Christians In An Age of Wealth is a survey of all the passages in the Bible that address (however tangentially) issues of wealth, poverty, economics, money, stewardship, and giving. Blomberg plods methodically through the Pentateuch, major and minor prophets, wisdom literature and Old Testament history, followed by the gospels and the epistles. In the process he strongly condemns the prosperity gospel and its proponents—those who argue that health and riches are the birthright of every Christian—but also has significant criticism for the modern evangelical church’s treatment of money issues ranging from building projects to social ministries (or lack thereof). One of the most interesting sections to me personally was Blomberg’s discussion of the tithe. He argues that Christians are not morally obligated to give a specific percentage of their income, but rather that our giving should be sacrificial, and that it should increase over time. In other words, a progressive scale of generosity makes more sense practically and Biblically. The millionaire who gives away a mere 10% of his income likely doesn’t feel it at all; in contrast, someone in poverty may be able to give only 5% but still be incredibly sacrificial. In other words, the 10% figure is a straightjacket that unnecessarily burdens some, insufficiently burdens others, and fails to apply the relevant texts correctly in the first place. It’s a provocative section of the book.
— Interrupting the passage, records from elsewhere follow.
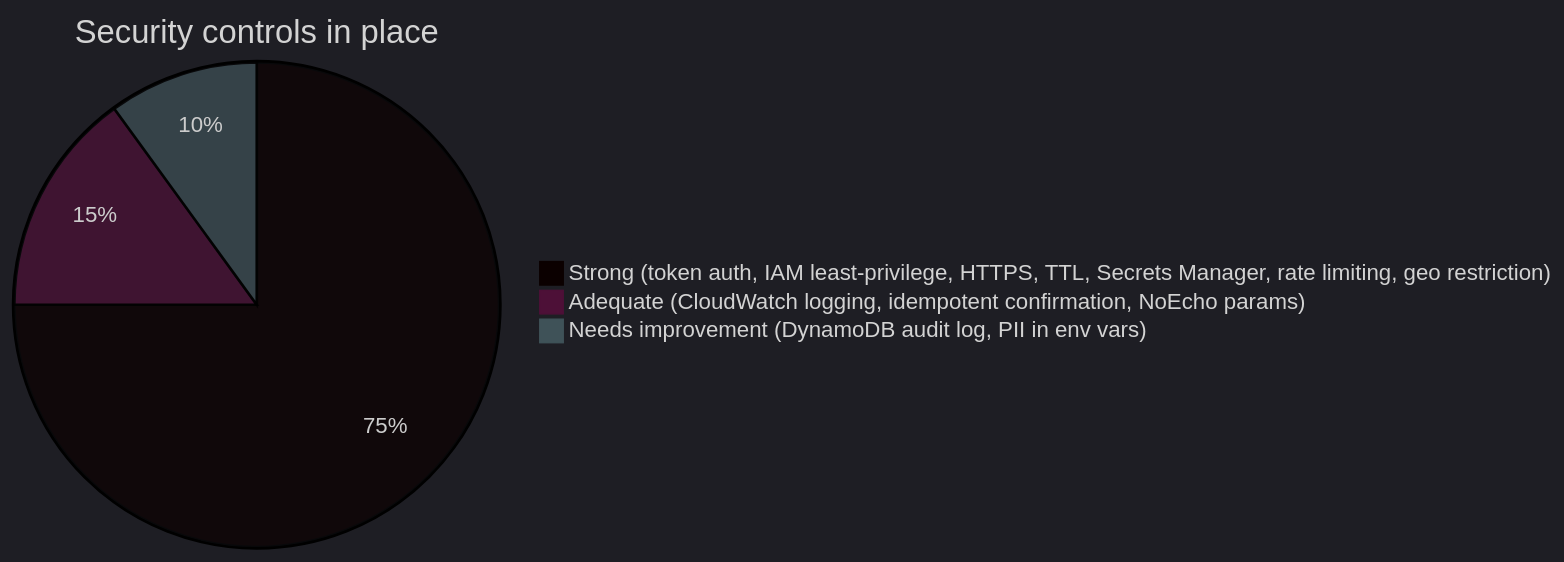
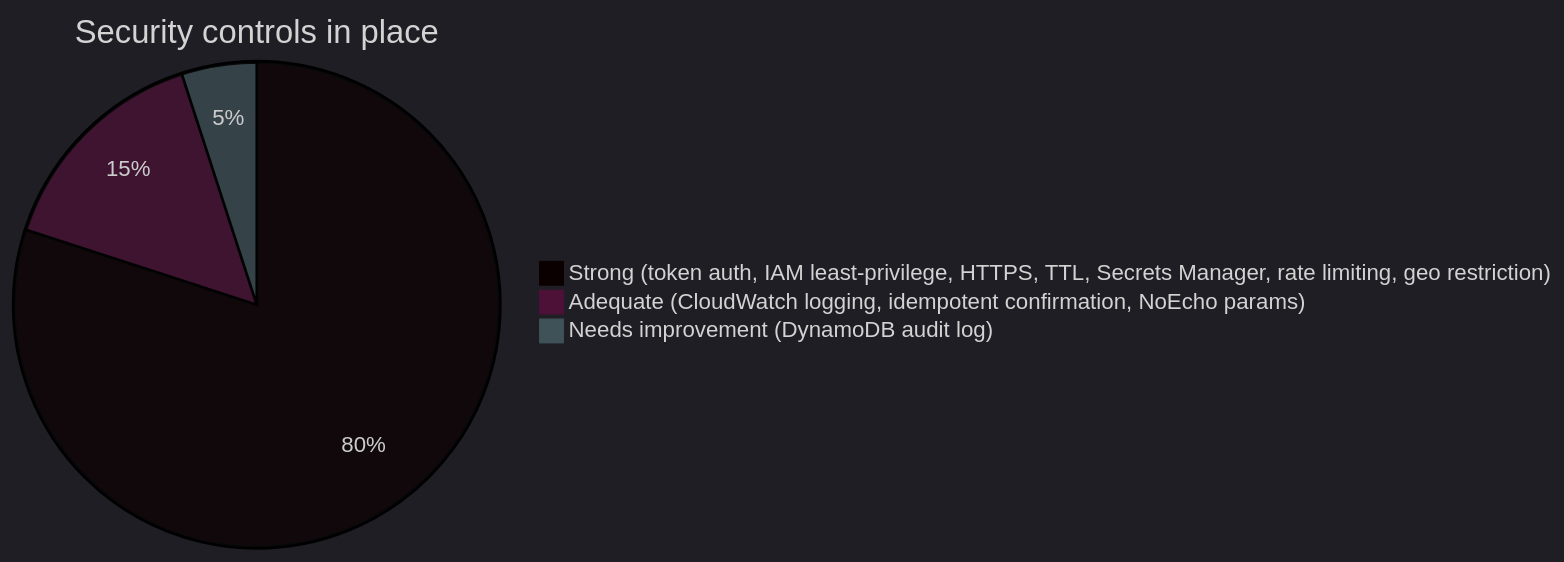
The sixth of 6 diagrams in docs/threat-model.md (baldrickuk/washingmachine-notifications), drawn with Mermaid before and after one commit. The commit also changed other lines of this file and 3 other files, not shown here.

First line of the commit message:
Move wife_email and wife_phone to Secrets Manager — resolve finding #4

````diff
--- a/docs/threat-model.md
+++ b/docs/threat-model.md
@@ -289,8 +289,8 @@
 ```mermaid
 %%{init: {'theme': 'dark', 'themeVariables': {'primaryColor': '#1e3a5f', 'primaryTextColor': '#c9d1d9', 'primaryBorderColor': '#4a7ab5', 'lineColor': '#58a6ff'}}}%%
 
 pie title Security controls in place
-    "Strong (token auth, IAM least-privilege, HTTPS, TTL, Secrets Manager, rate limiting, geo restriction)" : 75
+    "Strong (token auth, IAM least-privilege, HTTPS, TTL, Secrets Manager, rate limiting, geo restriction)" : 80
     "Adequate (CloudWatch logging, idempotent confirmation, NoEcho params)" : 15
-    "Needs improvement (DynamoDB audit log, PII in env vars)" : 10
+    "Needs improvement (DynamoDB audit log)" : 5
 ```
````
In the second half of the book, Blomberg takes the reader through a few case studies and tries to apply his theological study to real world scenarios. There’s no doubt that the author practices what he preaches: over his lifetime he and his wife have lived so as to be able to give extremely high percentages of their income away, both to their local church and to other ministries. Blomberg does well to point out the hypocrisy of many churches who attempt to discern the will of God for their financial plans, but then fail to take the steps that should have been obvious had their biblical principles been in order beforehand. Unfortunately, this leads to churches pulling a 180 in their plans, all the while claiming that the most current version is what God had planned all along. Blomberg does well in illuminating the ways a weak theology of stewardship can wreak havoc on a congregation.
I am not entirely sure who the audience is for this book. Blomberg relies on citations, and I felt the draw to go down the rabbit hole of other sources rather than continue reading his work. Overall, it’s a worthwhile resource to be able to consult on a variety of economic and stewardship issues in the church.
(A digital copy of this book was provided by the publisher through Netgalley for purposes of review.)